A survey conducted by health and fitness company, Origym comprises more than 2000 people in the UK confirms that social media negatively affects body image.

The survey claims to have found that unrealistic expectations about how you should look, encouraged by the “picture perfect culture” on social media is affecting the mental health of one in 10 men.

Psychologist Rob Willson from the Body Dysmorphic Foundation is reported to have said, “There’s lots of pressure from social media to try to conform to certain stereotypes of an idealised beauty and particularly in men.

“This is a real challenge because we’re a bit less used to it than women are, we’re more recently exposed to these kinds of pressures and regretfully women have been exposed for a lot longer but also there’s very little movement at the moment against pressure on men.”

Based on a report that was carried in Sky News, 26-year-old George Mycock, from Staffordshire had developed a condition called muscle dysmorphia as a teenager, which leads people to think that they are less muscular than they really are.
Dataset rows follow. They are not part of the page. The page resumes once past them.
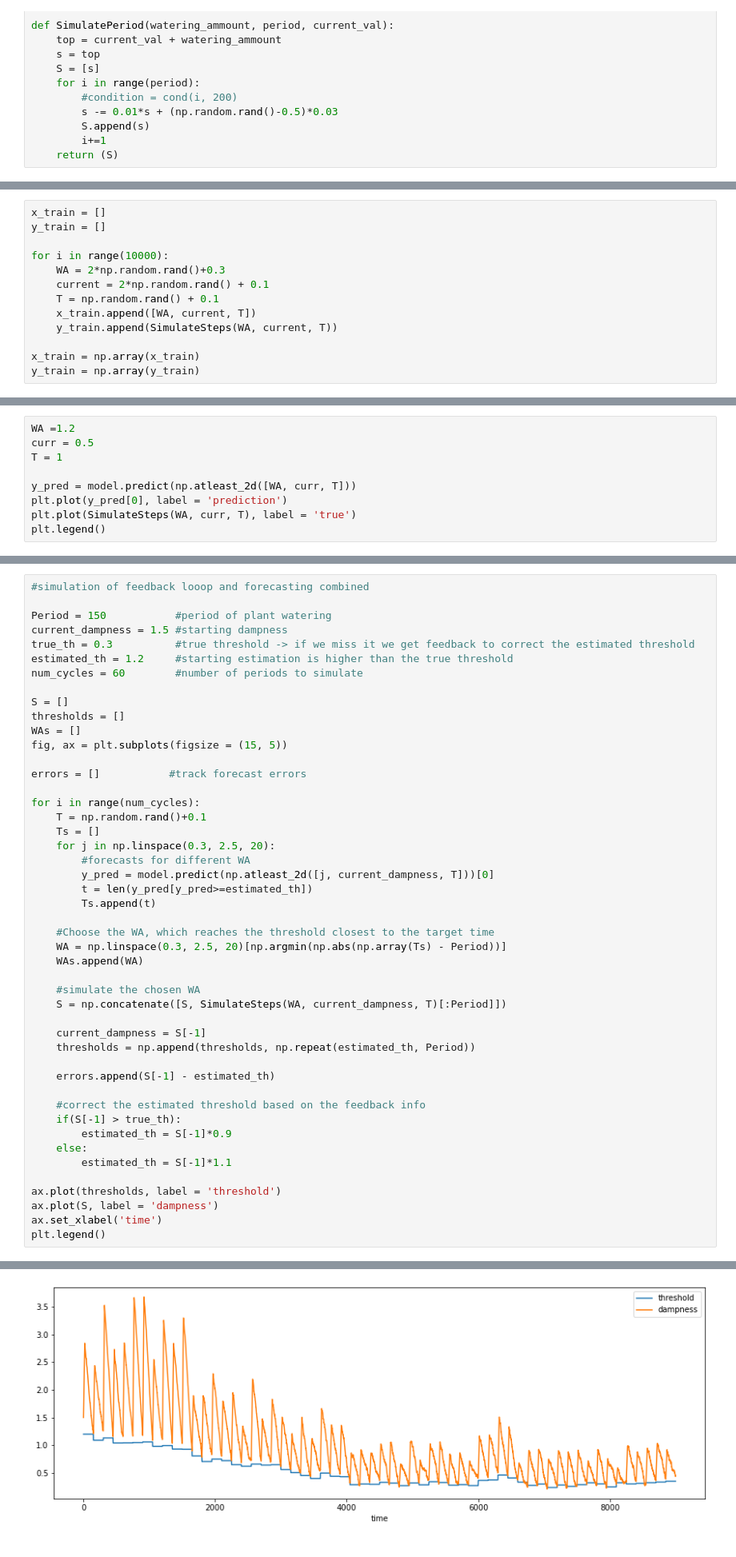
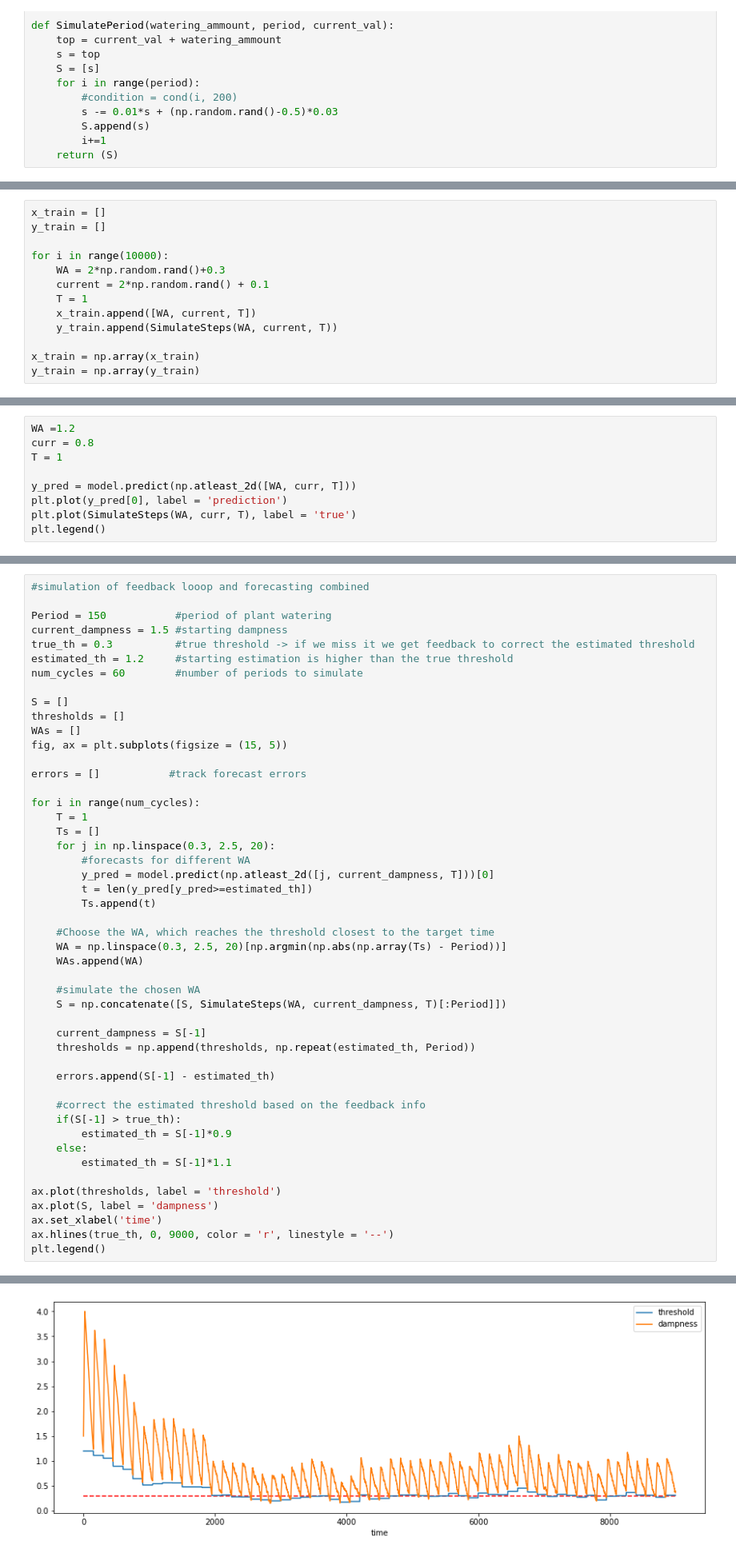
Before and after one commit to naiades-jsi/Carouge, a Jupyter notebook: notebooks/Flowerbed simulation.ipynb, the cells around one changed output, grey strips where cells are left out. Shown at 80% size. Cells and saved outputs as stored; diff of their text form.

```diff
--- a/notebooks/Flowerbed simulation.ipynb
+++ b/notebooks/Flowerbed simulation.ipynb
@@ -87,7 +84,7 @@ y_train = []
 for i in range(10000):
     WA = 2*np.random.rand()+0.3
     current = 2*np.random.rand() + 0.1
-    T = np.random.rand() + 0.1
+    T = 1
     x_train.append([WA, current, T])
     y_train.append(SimulateSteps(WA, current, T))
 
@@ -127,7 +124,7 @@ Epoch 30/30
 <tensorflow.python.keras.callbacks.History at 0x...>
 # %%
 WA =1.2
-curr = 0.5
+curr = 0.8
 T = 1
 
 y_pred = model.predict(np.atleast_2d([WA, curr, T]))
@@ -174,39 +171,40 @@ fig, ax = plt.subplots(figsize = (15, 5))
 errors = []           #track forecast errors
 
 for i in range(num_cycles):
-    T = np.random.rand()+0.1
+    T = 1
     Ts = []
     for j in np.linspace(0.3, 2.5, 20):
         #forecasts for different WA
         y_pred = model.predict(np.atleast_2d([j, current_dampness, T]))[0]
         t = len(y_pred[y_pred>=estimated_th])
         Ts.append(t)
 
     #Choose the WA, which reaches the threshold closest to the target time
     WA = np.linspace(0.3, 2.5, 20)[np.argmin(np.abs(np.array(Ts) - Period))]
     WAs.append(WA)
 
     #simulate the chosen WA
     S = np.concatenate([S, SimulateSteps(WA, current_dampness, T)[:Period]])
 
     current_dampness = S[-1]
     thresholds = np.append(thresholds, np.repeat(estimated_th, Period))
 
     errors.append(S[-1] - estimated_th)
 
     #correct the estimated threshold based on the feedback info
     if(S[-1] > true_th):
         estimated_th = S[-1]*0.9
     else:
         estimated_th = S[-1]*1.1
 
 ax.plot(thresholds, label = 'threshold')
 ax.plot(S, label = 'dampness')
 ax.set_xlabel('time')
+ax.hlines(true_th, 0, 9000, color = 'r', linestyle = '--')
 plt.legend()
 # %% [output]
 <matplotlib.legend.Legend at 0x...>
-[figure, old version]
+[figure, new version]
 # %%
 #If all is right, the WA's decrease and converge to final (optimal) value
 plt.plot(WAs)
```
Also changed, not shown: parts of 8 cells of this notebook, 9 other files.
According to George who runs MyoMinds to raise awareness regarding these issues, social media is the “devil” in these situations.

Speaking about the influence of social media on negative body image and the dangerous path it can lead you to, he is quoted as saying, “I think it does play a huge part – it’s very easy to get engrossed in an echo chamber, you follow the people who agree with your extreme thoughts and they show you more extreme thoughts and it starts spiralling out of control.”

He adds, “I got into the fitness industry, the fitness industry community, and I saw all the guys in that were big, muscular, covered in veins, six packs, that stuff, and I thought that’s what I needed to adhere to.

“That pursuit came from there and that’s when I took on disordered eating, exercise addiction, training ‘x’ amount of times, being incredibly restrictive how I ate. Eventually it led to suicidal behaviours, suicidal ideations, it led down this dark path.”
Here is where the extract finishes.